* **Problem**: Each line below should be repeated exactly, but no picture should be carried over.

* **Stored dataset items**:
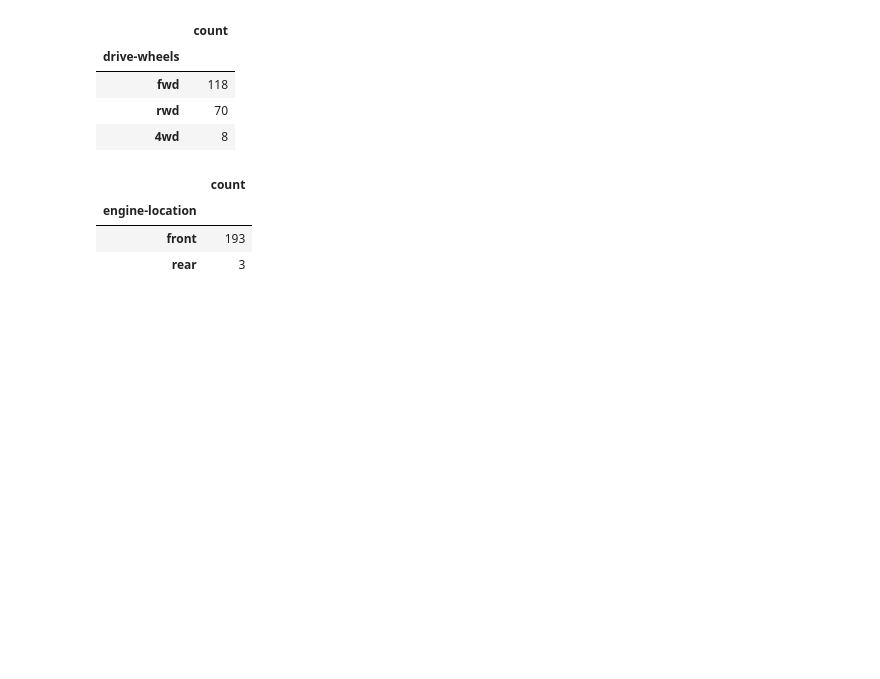
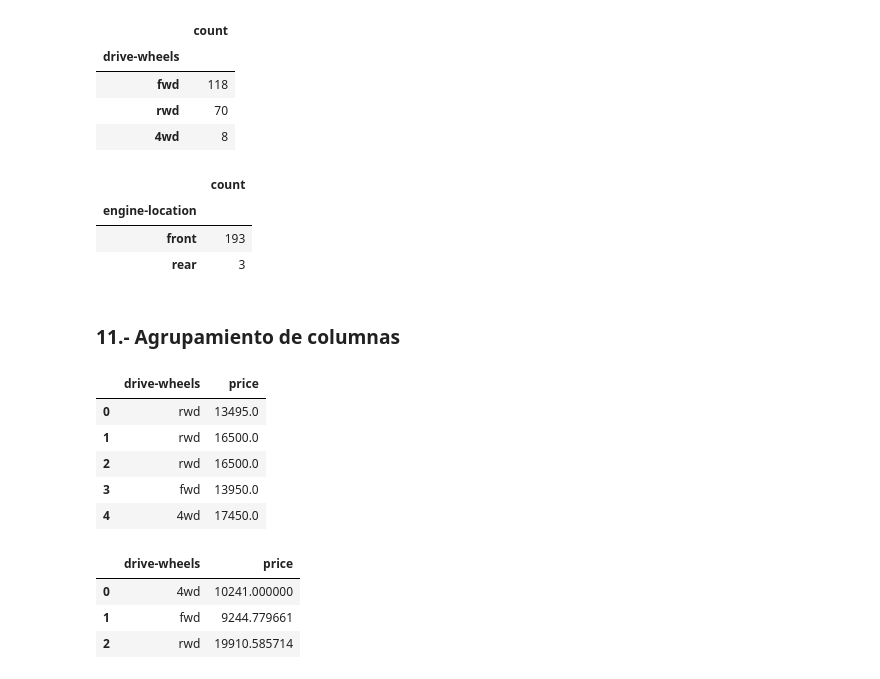
Before and after one commit to jgomezz/cpe_ciencia_datos_python, a Jupyter notebook: mod3_analitica_datos_python/semana_02_analisis_exploratorio_datos.ipynb, the cells around one changed output. Saved outputs shown, nothing was run; the diff lists cells and outputs as text; code cells hidden in the pictures; blank space fills up the shorter version.

```diff
--- a/mod3_analitica_datos_python/semana_02_analisis_exploratorio_datos.ipynb
+++ b/mod3_analitica_datos_python/semana_02_analisis_exploratorio_datos.ipynb
@@ -250,3 +250,25 @@ drive_wheels_counts.head()
 | engine-location |  |
 | front | 193 |
 | rear | 3 |
+# %% [markdown]
+### 11.- Agrupamiento de columnas
+# %%
+df_group = df[['drive-wheels','price']]
+df_group.head()
+# %% [output]
+|  | drive-wheels | price |
+| 0 | rwd | 13495.0 |
+| 1 | rwd | 16500.0 |
+| 2 | rwd | 16500.0 |
+| 3 | fwd | 13950.0 |
+| 4 | 4wd | 17450.0 |
+# %%
+df_group_one = df_group.groupby(['drive-wheels'], as_index=False).mean()
+df_group_one.head()
+# df_grouped.rename(columns={'price':'mean_price'}, inplace=True)
+# df_pivot = df_grouped.pivot(index='drive-wheels', columns='body-style
+# %% [output]
+|  | drive-wheels | price |
+| 0 | 4wd | 10241.000000 |
+| 1 | fwd | 9244.779661 |
+| 2 | rwd | 19910.585714 |
```
Also changed, not shown: parts of 2 cells of this notebook.
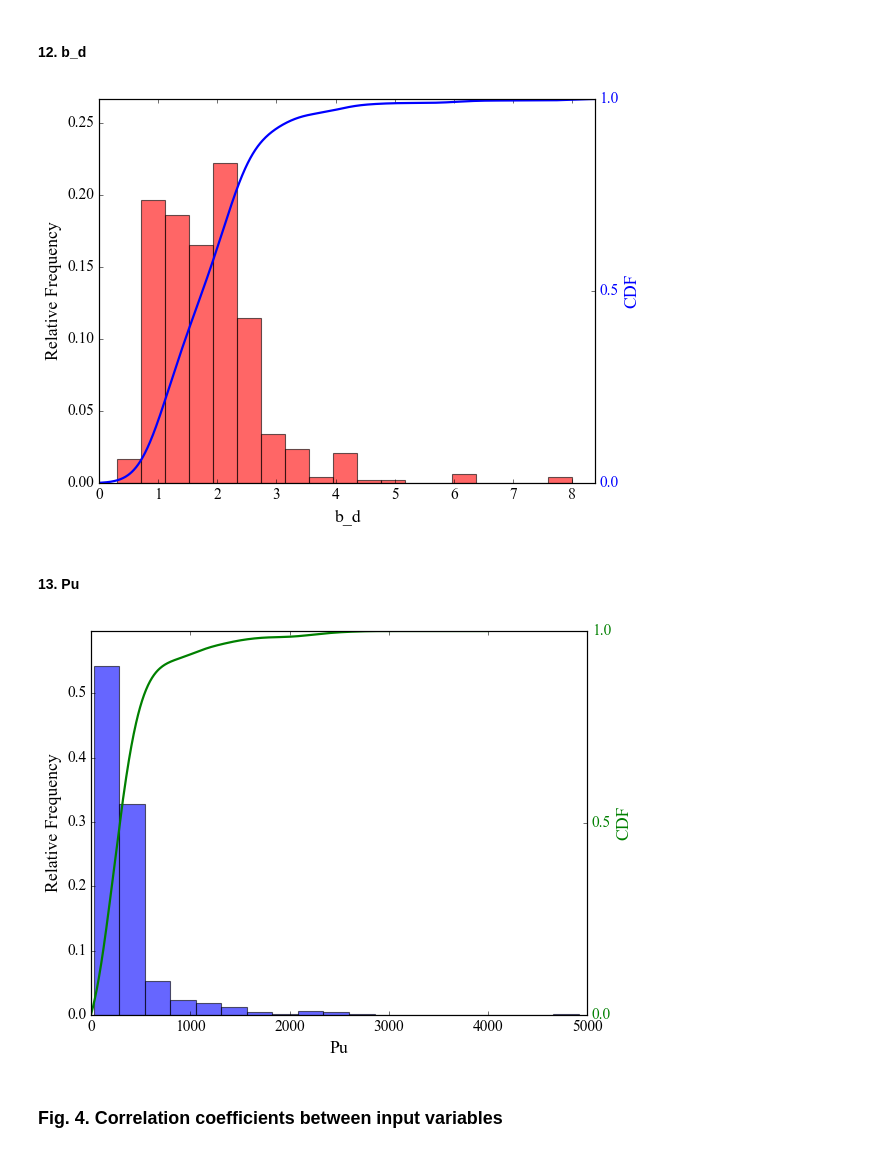
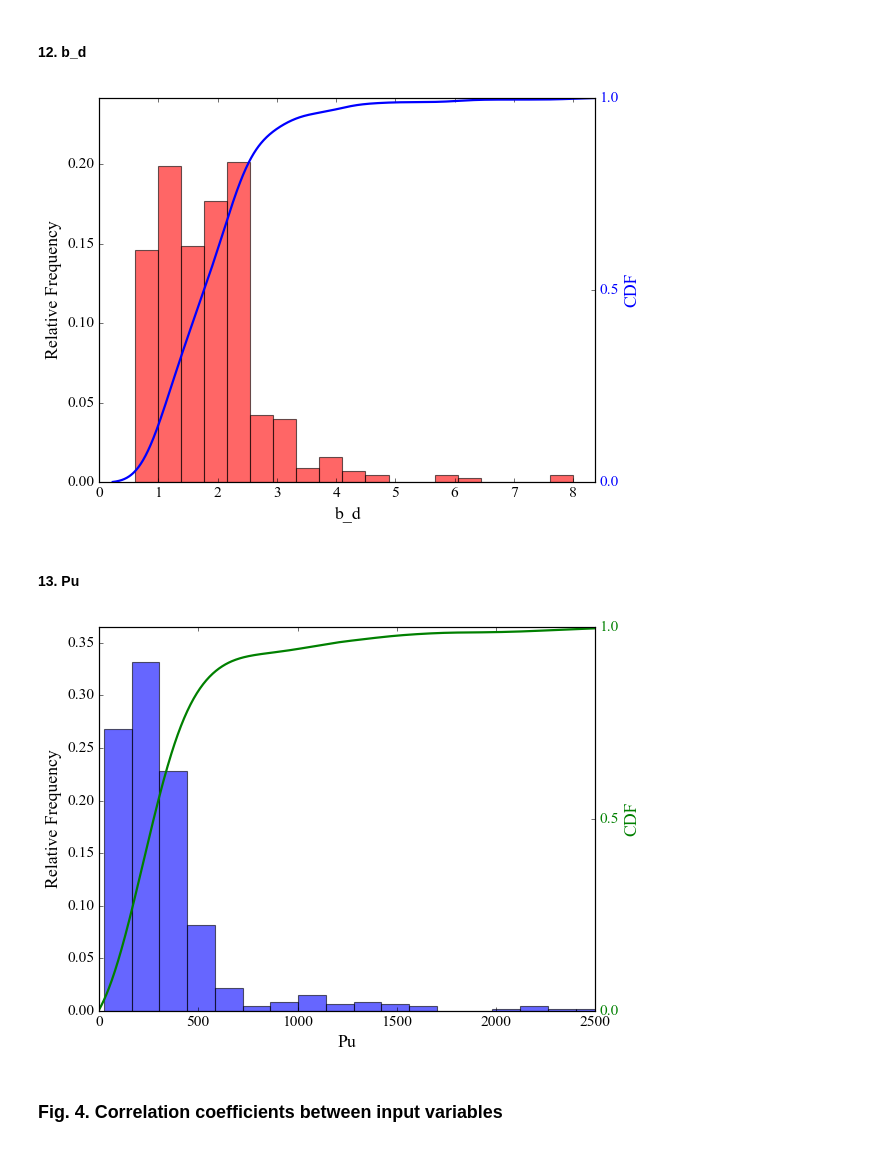
Before and after one commit to kosb123/Punching-shear, a Jupyter notebook: 코드/데이터 분포 그래프.ipynb, the cells around one changed output. Cells and saved outputs as stored; diff of their text form; code cells hidden in the pictures.

```diff
--- a/코드/데이터 분포 그래프.ipynb
+++ b/코드/데이터 분포 그래프.ipynb
@@ -1021,7 +1021,7 @@ plt.rcParams["axes.facecolor"] = "white"
 plt.rcParams["font.size"] = 14
 
 # 2. 새로운 데이터 불러오기
-file_path = "../데이터 베이스/2. 12개 입력값 머신러닝 전단파괴만.xlsx"
+file_path = "../데이터 베이스/3. 12개 입력값 머신러닝 전단파괴만_b100이하 제거.xlsx"
 data = pd.read_excel(file_path)
 
 ######################################################################
@@ -1097,7 +1097,7 @@ plt.savefig(save_path, format="pdf", bbox_inches="tight")
 
 plt.show()
 # %% [output]
-[figure, old version]
+[figure, new version]
 # %% [markdown]
 #### 13. Pu
 # %%
@@ -1114,7 +1114,7 @@ plt.rcParams["axes.facecolor"] = "white"
 plt.rcParams["font.size"] = 14
 
 # 2. 데이터 불러오기: 엑셀 파일에서 "Pu" 열의 데이터를 읽어옵니다.
-file_path = "../데이터 베이스/2. 12개 입력값 머신러닝 전단파괴만.xlsx"
+file_path = "../데이터 베이스/3. 12개 입력값 머신러닝 전단파괴만_b100이하 제거.xlsx"
 data = pd.read_excel(file_path)
 pu_data = data["Vn"]  # 엑셀 파일에 "Pu" 열이 있다고 가정합니다.
 
@@ -1155,7 +1155,7 @@ ax1.hist(
 )
 ax1.set_xlabel("Pu", fontsize=16)
 ax1.set_ylabel("Relative Frequency", fontsize=16)
-ax1.set_xlim(x_min, 5000)
+ax1.set_xlim(x_min, x_max)
 ax1.set_ylim(y1_min, y1_max)
 ax1.tick_params(axis="x", labelsize=14)
 ax1.tick_params(axis="y", labelsize=14)
@@ -1163,34 +1163,34 @@ ax1.tick_params(axis="y", labelsize=14)
 # 6-2. 오른쪽 y축: 누적 KDE를 이용해 부드러운 CDF 곡선 그리기
 # x축 범위 내에서 균등하게 샘플링한 그리드 생성
 grid_x = np.linspace(x_min, x_max, 1000)
 # gaussian_kde로 밀도 추정
 kde = gaussian_kde(pu_data)
 density = kde(grid_x)
 # 사다리꼴 적분으로 누적합 계산 후, 마지막 값으로 나눠 정규화 (마지막 값이 1이 됨)
 cum = np.cumsum(density) * (grid_x[1] - grid_x[0])
 cum = cum / cum[-1]
 
 # 오른쪽 y축에 CDF 곡선 그리기
 ax2 = ax1.twinx()
 ax2.plot(grid_x, cum, color="green", lw=2, label="CDF")
 ax2.set_ylabel("CDF", color="green", fontsize=16)
 ax2.set_ylim(y2_min, y2_max)
 ax2.tick_params(axis="y", labelcolor="green", labelsize=14)
 # CDF y축 눈금을 0, 0.5, 1로 설정
 ax2.set_yticks(np.arange(0, 1.01, 0.5))
 
 # 7. PDF로 저장 (폴더 자동 생성)
 import os
 save_dir = "데이터 분포 그래프"
 os.makedirs(save_dir, exist_ok=True)
 save_path = os.path.join(save_dir, "13. Pu.pdf")
 plt.savefig(save_path, format="pdf", bbox_inches="tight")
 
 
 
 plt.show()
 # %% [output]
-[figure, old version]
+[figure, new version]
 # %% [markdown]
 ### Fig. 4. Correlation coefficients between input variables
 # %%
```
Also changed, not shown: parts of 11 cells of this notebook, 24 other files.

* **Answer box**:
Before and after one commit to jgomezz/cpe_ciencia_datos_python, a Jupyter notebook: mod3_analitica_datos_python/semana_02_analisis_exploratorio_datos.ipynb, the cells around one changed output. Saved outputs shown, nothing was run; the diff lists cells and outputs as text; code cells hidden in the pictures; blank space fills up the shorter version.

```diff
--- a/mod3_analitica_datos_python/semana_02_analisis_exploratorio_datos.ipynb
+++ b/mod3_analitica_datos_python/semana_02_analisis_exploratorio_datos.ipynb
@@ -250,3 +250,25 @@ drive_wheels_counts.head()
 | engine-location |  |
 | front | 193 |
 | rear | 3 |
+# %% [markdown]
+### 11.- Agrupamiento de columnas
+# %%
+df_group = df[['drive-wheels','price']]
+df_group.head()
+# %% [output]
+|  | drive-wheels | price |
+| 0 | rwd | 13495.0 |
+| 1 | rwd | 16500.0 |
+| 2 | rwd | 16500.0 |
+| 3 | fwd | 13950.0 |
+| 4 | 4wd | 17450.0 |
+# %%
+df_group_one = df_group.groupby(['drive-wheels'], as_index=False).mean()
+df_group_one.head()
+# df_grouped.rename(columns={'price':'mean_price'}, inplace=True)
+# df_pivot = df_grouped.pivot(index='drive-wheels', columns='body-style
+# %% [output]
+|  | drive-wheels | price |
+| 0 | 4wd | 10241.000000 |
+| 1 | fwd | 9244.779661 |
+| 2 | rwd | 19910.585714 |
```
Also changed, not shown: parts of 2 cells of this notebook.
Before and after one commit to kosb123/Punching-shear, a Jupyter notebook: 코드/데이터 분포 그래프.ipynb, the cells around one changed output. Cells and saved outputs as stored; diff of their text form; code cells hidden in the pictures.

```diff
--- a/코드/데이터 분포 그래프.ipynb
+++ b/코드/데이터 분포 그래프.ipynb
@@ -1021,7 +1021,7 @@ plt.rcParams["axes.facecolor"] = "white"
 plt.rcParams["font.size"] = 14
 
 # 2. 새로운 데이터 불러오기
-file_path = "../데이터 베이스/2. 12개 입력값 머신러닝 전단파괴만.xlsx"
+file_path = "../데이터 베이스/3. 12개 입력값 머신러닝 전단파괴만_b100이하 제거.xlsx"
 data = pd.read_excel(file_path)
 
 ######################################################################
@@ -1097,7 +1097,7 @@ plt.savefig(save_path, format="pdf", bbox_inches="tight")
 
 plt.show()
 # %% [output]
-[figure, old version]
+[figure, new version]
 # %% [markdown]
 #### 13. Pu
 # %%
@@ -1114,7 +1114,7 @@ plt.rcParams["axes.facecolor"] = "white"
 plt.rcParams["font.size"] = 14
 
 # 2. 데이터 불러오기: 엑셀 파일에서 "Pu" 열의 데이터를 읽어옵니다.
-file_path = "../데이터 베이스/2. 12개 입력값 머신러닝 전단파괴만.xlsx"
+file_path = "../데이터 베이스/3. 12개 입력값 머신러닝 전단파괴만_b100이하 제거.xlsx"
 data = pd.read_excel(file_path)
 pu_data = data["Vn"]  # 엑셀 파일에 "Pu" 열이 있다고 가정합니다.
 
@@ -1155,7 +1155,7 @@ ax1.hist(
 )
 ax1.set_xlabel("Pu", fontsize=16)
 ax1.set_ylabel("Relative Frequency", fontsize=16)
-ax1.set_xlim(x_min, 5000)
+ax1.set_xlim(x_min, x_max)
 ax1.set_ylim(y1_min, y1_max)
 ax1.tick_params(axis="x", labelsize=14)
 ax1.tick_params(axis="y", labelsize=14)
@@ -1163,34 +1163,34 @@ ax1.tick_params(axis="y", labelsize=14)
 # 6-2. 오른쪽 y축: 누적 KDE를 이용해 부드러운 CDF 곡선 그리기
 # x축 범위 내에서 균등하게 샘플링한 그리드 생성
 grid_x = np.linspace(x_min, x_max, 1000)
 # gaussian_kde로 밀도 추정
 kde = gaussian_kde(pu_data)
 density = kde(grid_x)
 # 사다리꼴 적분으로 누적합 계산 후, 마지막 값으로 나눠 정규화 (마지막 값이 1이 됨)
 cum = np.cumsum(density) * (grid_x[1] - grid_x[0])
 cum = cum / cum[-1]
 
 # 오른쪽 y축에 CDF 곡선 그리기
 ax2 = ax1.twinx()
 ax2.plot(grid_x, cum, color="green", lw=2, label="CDF")
 ax2.set_ylabel("CDF", color="green", fontsize=16)
 ax2.set_ylim(y2_min, y2_max)
 ax2.tick_params(axis="y", labelcolor="green", labelsize=14)
 # CDF y축 눈금을 0, 0.5, 1로 설정
 ax2.set_yticks(np.arange(0, 1.01, 0.5))
 
 # 7. PDF로 저장 (폴더 자동 생성)
 import os
 save_dir = "데이터 분포 그래프"
 os.makedirs(save_dir, exist_ok=True)
 save_path = os.path.join(save_dir, "13. Pu.pdf")
 plt.savefig(save_path, format="pdf", bbox_inches="tight")
 
 
 
 plt.show()
 # %% [output]
-[figure, old version]
+[figure, new version]
 # %% [markdown]
 ### Fig. 4. Correlation coefficients between input variables
 # %%
```
Also changed, not shown: parts of 11 cells of this notebook, 24 other files.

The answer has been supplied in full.